After Patient Tells 3 Physicians About His Symptoms Physicians Do Not Detect Prostate Cancer For Yea

03rd August 2010
By J. Hernandez in Medical Malpractice
RSS Legal RSS    Views: N/A

Once multiple doctors become involved in the care a patient it can be very important for them to communicate urgent diagnostic results as well as follow-up and treatment suggestions to the patient and other doctors. The need for such communication is not necessarily negated just because the patient does no return to one of the doctors. Hence once a doctor has information or reaches a conclusion that the patient should have immediate follow up or treatment it is important for that physician to communicate that to the patient and possibly also at least the patient's primary care physician.

Consider the following reported medical malpractice claim.
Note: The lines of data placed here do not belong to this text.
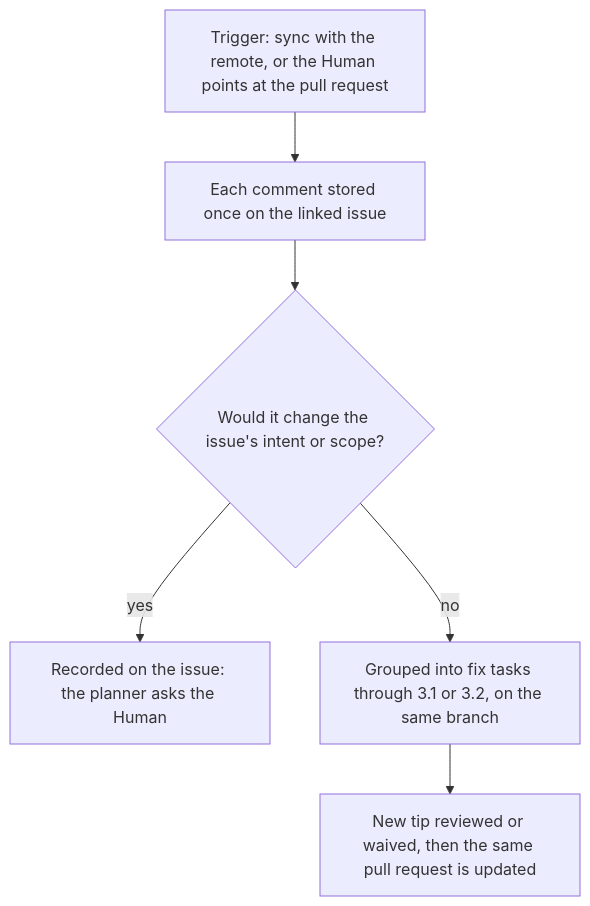
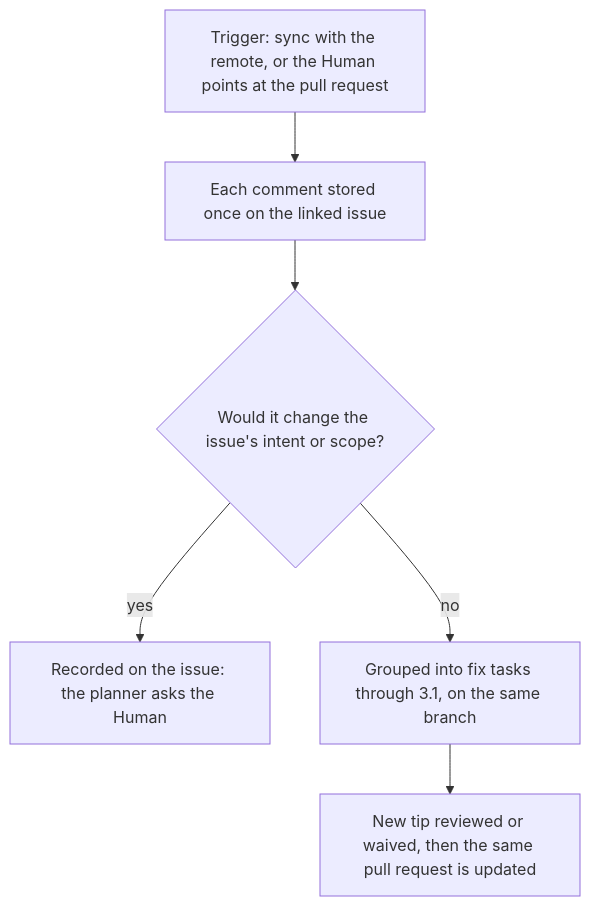
Before and after one commit to trustmybot/tmb: the third of 4 diagrams in docs/flows/3_TASKS.md, drawn with Mermaid. The commit also changed other lines of this file and 6 other files, not shown here.

Commit message:
📝 docs: cut the flow list to the eleven high-level flows

````diff
--- a/docs/flows/3_TASKS.md
+++ b/docs/flows/3_TASKS.md
@@ -171,8 +171,8 @@
 ```mermaid
 flowchart TD
     A["Trigger: sync with the remote, or the Human points at the pull request"] --> B["Each comment stored once on the linked issue"]
     B --> C{"Would it change the issue's intent or scope?"}
     C -- yes --> D["Recorded on the issue: the planner asks the Human"]
-    C -- no --> E["Grouped into fix tasks through 3.1 or 3.2, on the same branch"]
+    C -- no --> E["Grouped into fix tasks through 3.1, on the same branch"]
     E --> F["New tip reviewed or waived, then the same pull request is updated"]
 ```
````
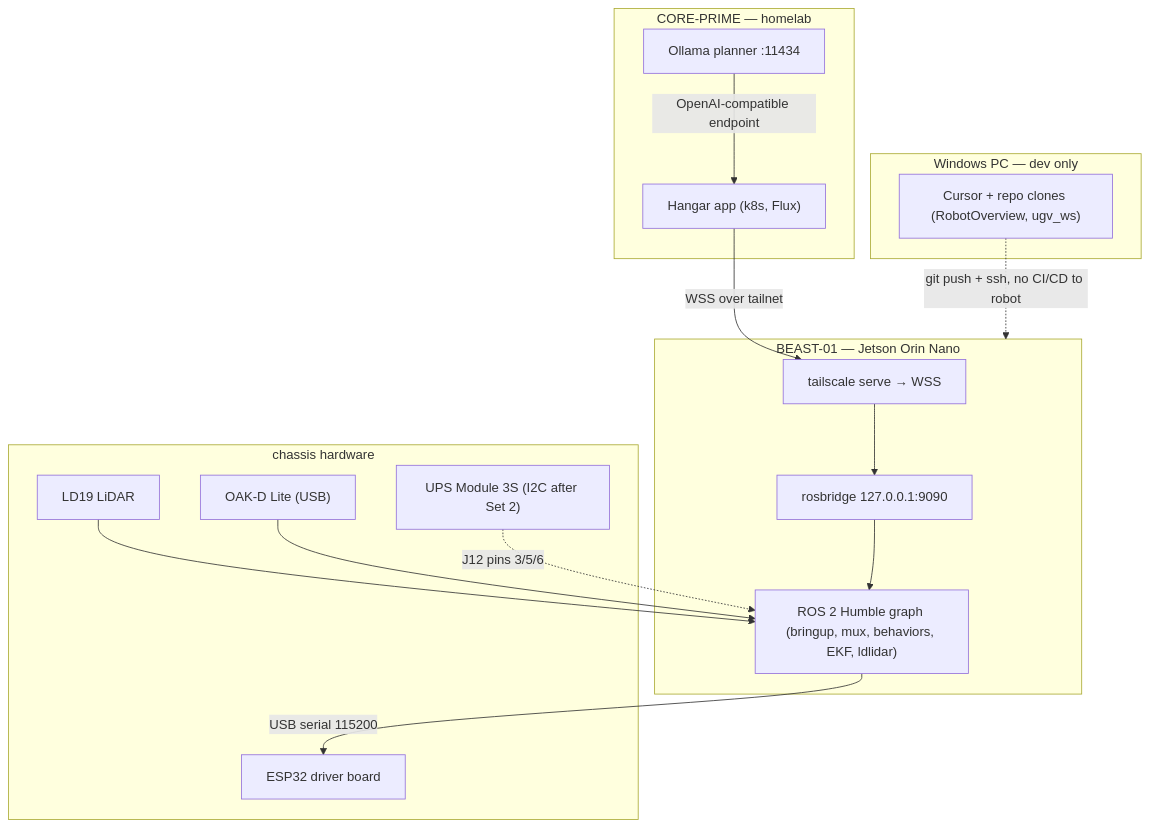
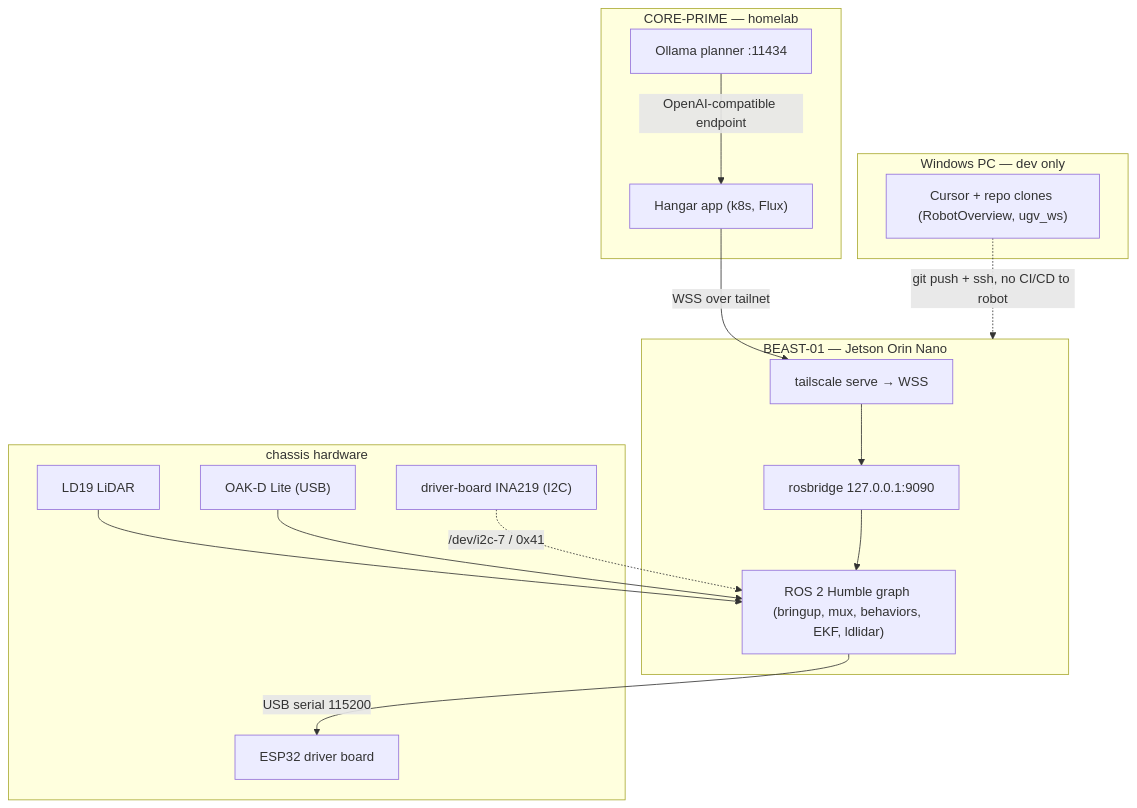
One commit to Coldaine/RobotOverview changed the third of 4 diagrams in docs/beast-control-topology.md. Above: the diagram before and after it, drawn with Mermaid. The commit also changed other lines of this file and 21 other files, not shown here.

````diff
--- a/docs/beast-control-topology.md
+++ b/docs/beast-control-topology.md
@@ -109,30 +107,30 @@
 ```mermaid
 flowchart TB
   subgraph pc ["Windows PC — dev only"]
     DEV["Cursor + repo clones (RobotOverview, ugv_ws)"]
   end
   subgraph prime ["CORE-PRIME — homelab"]
     K8S["Hangar app (k8s, Flux)"]
     OLL["Ollama planner :11434"]
   end
   subgraph jet ["BEAST-01 — Jetson Orin Nano"]
     TSS["tailscale serve → WSS"]
     RBS["rosbridge 127.0.0.1:9090"]
     ROSG["ROS 2 Humble graph (bringup, mux, behaviors, EKF, ldlidar)"]
     TSS --> RBS
     RBS --> ROSG
   end
   subgraph chassis ["chassis hardware"]
     ESP2["ESP32 driver board"]
     LD2["LD19 LiDAR"]
     OAK2["OAK-D Lite (USB)"]
-    UPS2["UPS Module 3S (I2C after Set 2)"]
+    PWR2["driver-board INA219 (I2C)"]
   end
   K8S -->|"WSS over tailnet"| TSS
   OLL -->|"OpenAI-compatible endpoint"| K8S
   ROSG -->|"USB serial 115200"| ESP2
   LD2 --> ROSG
   OAK2 --> ROSG
-  UPS2 -.->|"J12 pins 3/5/6"| ROSG
+  PWR2 -.->|"/dev/i2c-7 / 0x41"| ROSG
   DEV -.->|"git push + ssh, no CI/CD to robot"| jet
 ```
````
A number of doctors had a chance to detect the male patient's prostate cancer The individual first went to his primary care physician, a general practitioner, with urinary problems when he was fifty-six years old. The PCP decided that the problems were not associated with cancer even though no testing was done to rule out cancer.

Ten months later the individual consulted with a urologist who performed a digital examination on the prostate gland and did a PSA blood test. As it turned out this urologist was not an approved provider under the patient's insurance and so the patient went to a different urologist.

The PSA test ordered by the first urologist came back and that urologist advised a biopsy. Unfortunately, that recommendation apparently was not communicated to the PCP or the urologist approved by the insurance company. The authorized urologist did not order a PSA blood test. The approved urologist also carried out a physical examination of the prostate but found no abnormalities and so concluded that the patient did not have cancer.

Therefore the cancer was not detected for two years by which point it had spread beyond the prostate. The physicians treating the patient's cancer came to the conclusion that he likely had only 1 to 5 years to live because of the cancer's spread. The law firm that handled this matter documented that they were able to obtain a settlement during jury selection at trial for $2,500,000 on behalf of the patient.

As the case described above demonstrates, having several doctors for the same issue may end up in multiple errors. The first error was not following the screening guidelines. This was an error committed by both the primary care physician and the second urologist. The other error was one in communication. This happened when there was a miscommunication of the findings, suspicions, and advice of the urologist who was outside the insurance network and the other doctors. Although it is impossible to know whether the general practitioner or the second urologist would have followed up on results of the PSA test from the first urologist or on that urologist's suspicion and recommendation they at a minimum would have had information and perspective they were missing.

To learn about prostatecancer and other cancer matters including advanced breast cancer visit the websites
This article is free for republishing
Bookmark and Share

Ask a Question about this Article

powered by Yedda